Learn About Asbestos
- What is Asbestos?
- Where Can I Find Asbestos?
- How Can People Be Exposed to Asbestos?
- Health Effects From Exposure to Asbestos
What is Asbestos?
Asbestos is a mineral fiber that occurs in rock and soil.
Learn about vermiculite and asbestos-contaminated vermiculite insulation.
Where Can I Find Asbestos?
Because of its fiber strength and heat resistance asbestos has been used in a variety of building construction materials for insulation and as a fire retardant. Asbestos has also been used in a wide range of manufactured goods, mostly in building materials (roofing shingles, ceiling and floor tiles, paper products, and asbestos cement products), friction products (automobile clutch, brake, and transmission parts), heat-resistant fabrics, packaging, gaskets, and coatings.
Most uses of asbestos are not banned. A few are banned under existing regulations.
- Attic and wall insulation produced containing vermiculite
- Vinyl floor tiles and the backing on vinyl sheet flooring and adhesives
- Roofing and siding shingles

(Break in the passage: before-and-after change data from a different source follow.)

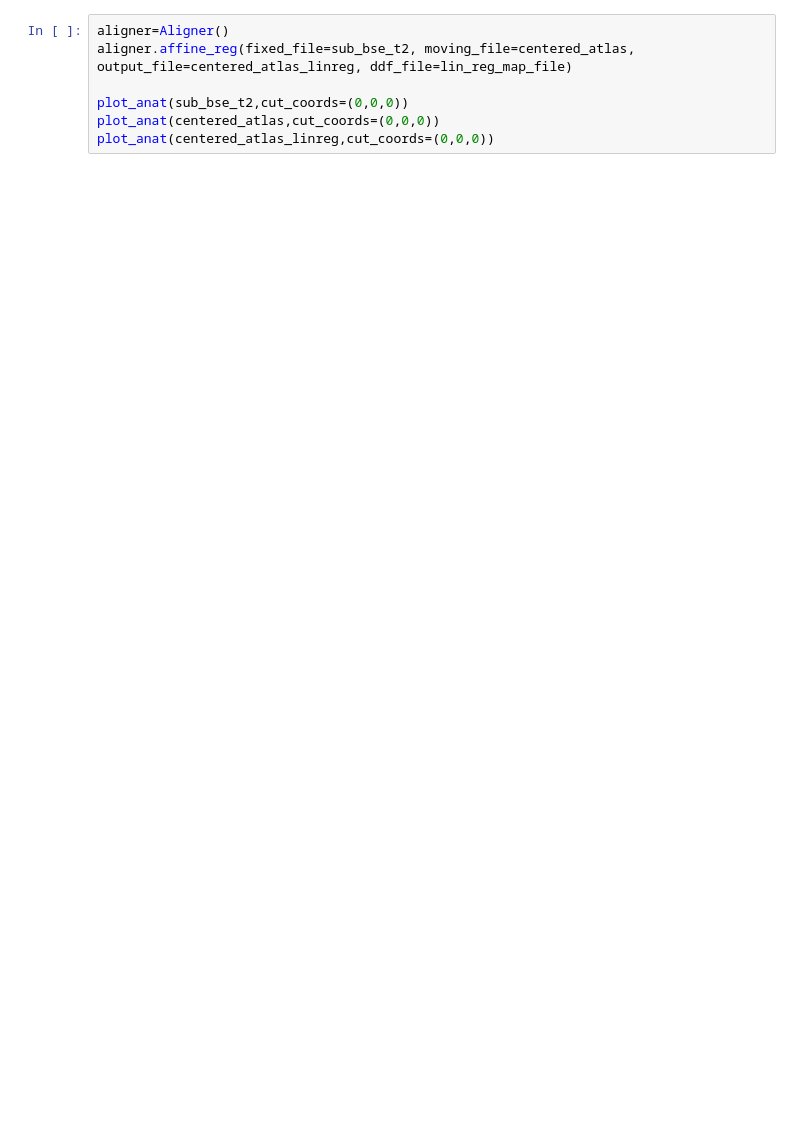
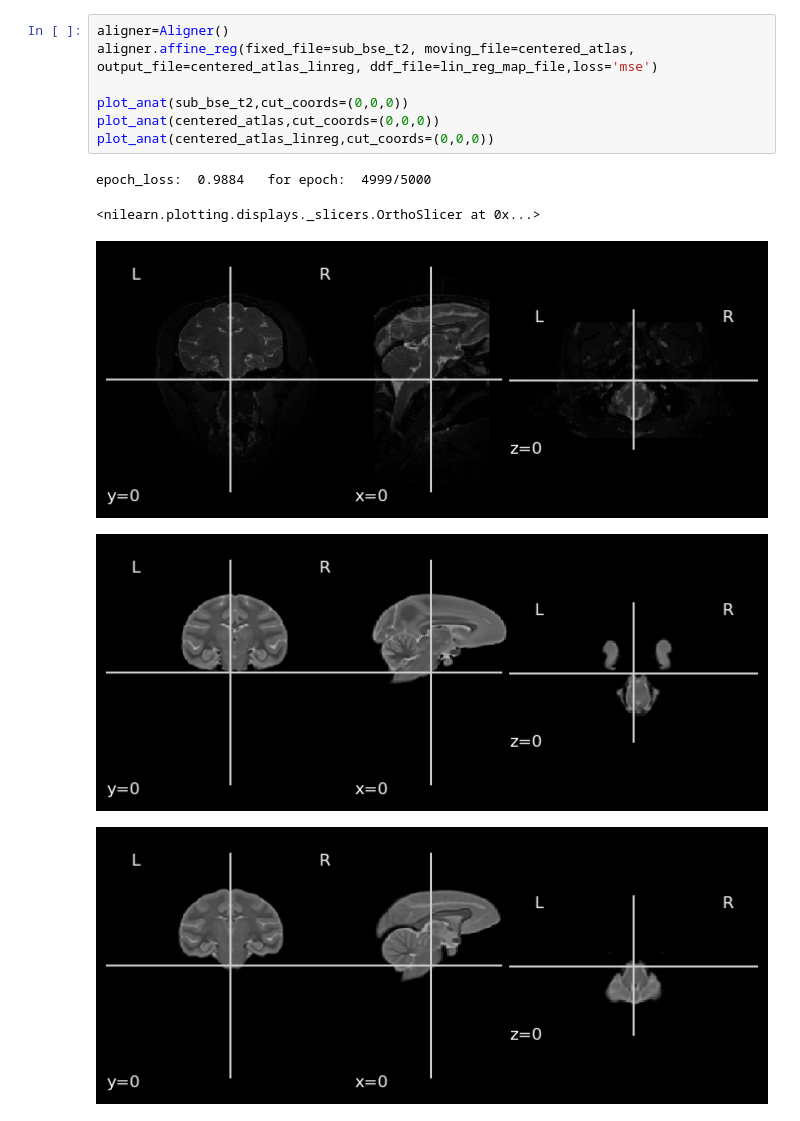
Before and after one commit to ajoshiusc/macaque_reg, a Jupyter notebook: main_reg.ipynb, the cells around one changed output. Saved outputs shown, nothing was run; the diff lists cells and outputs as text; blank space fills up the shorter version.

```diff
--- a/main_reg.ipynb
+++ b/main_reg.ipynb
@@ -78,8 +96,14 @@ gui.MultiImageDisplay(image_list = [fixed_image, moving_image],
 # %%
 aligner=Aligner()
-aligner.affine_reg(fixed_file=sub_bse_t2, moving_file=centered_atlas, output_file=centered_atlas_linreg, ddf_file=lin_reg_map_file)
+aligner.affine_reg(fixed_file=sub_bse_t2, moving_file=centered_atlas, output_file=centered_atlas_linreg, ddf_file=lin_reg_map_file,loss='mse')
 
 plot_anat(sub_bse_t2,cut_coords=(0,0,0))
 plot_anat(centered_atlas,cut_coords=(0,0,0))
 plot_anat(centered_atlas_linreg,cut_coords=(0,0,0))
+# %% [output]
+epoch_loss:  0.9884   for epoch:  4999/5000
+<nilearn.plotting.displays._slicers.OrthoSlicer at 0x...>
+[figure, added]
+[figure, added]
+[figure, added]
 # %%
```
Also changed, not shown: parts of 9 cells of this notebook, 3 other files.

- Textured paint and patching compounds used on walls and ceilings
- Walls and floors around wood-burning stoves protected with asbestos paper, millboard, or cement sheets
- Hot water and steam pipes coated with asbestos material or covered with an asbestos blanket or tape
- Oil and coal furnaces and door gaskets with asbestos insulation
- Heat-resistant fabrics
- Automobile clutches and brakes
- Soils and rock: naturally-occurring asbestos (PDF) (7 pp, 277 K, About PDF)
- Drinking water
- Air: regulations
How Can People Be Exposed to Asbestos?
Asbestos fibers may be released into the air by the disturbance of asbestos-containing material during product use, demolition work, building or home maintenance, repair, and remodeling. In general, exposure may occur only when the asbestos-containing material is disturbed or damaged in some way to release particles and fibers into the air.
Health Effects From Exposure to Asbestos
Exposure to asbestos increases your risk of developing lung disease. That risk is made worse by smoking. In general, the greater the exposure to asbestos, the greater the chance of developing harmful health effects.
Disease symptoms may take many years to develop following exposure.
Asbestos-related conditions can be difficult to identify. Healthcare providers usually identify the possibility of asbestos exposure and related health conditions like lung disease by taking a thorough medical history. This includes looking at the person’s medical, work, cultural and environmental history.
After a doctor suspects an asbestos-related health condition, he or she can use a number of tools to help make the actual diagnosis. Some of these tools are physical examination, chest x-ray and pulmonary function tests. Your doctor may also refer you to a specialist who treats diseases caused by asbestos.
- lung cancer
- mesothelioma, a rare form of cancer that is found in the thin lining of the lung, chest and the abdomen and heart
- asbestosis, a serious progressive, long-term, non-cancer disease of the lungs
For more information on these and other health effects of asbestos exposure see the Agency for Toxic Substances and Disease Registry, the National Institute for Occupational Safety and Health and the National Cancer Institute.
Learn what to do to protect your family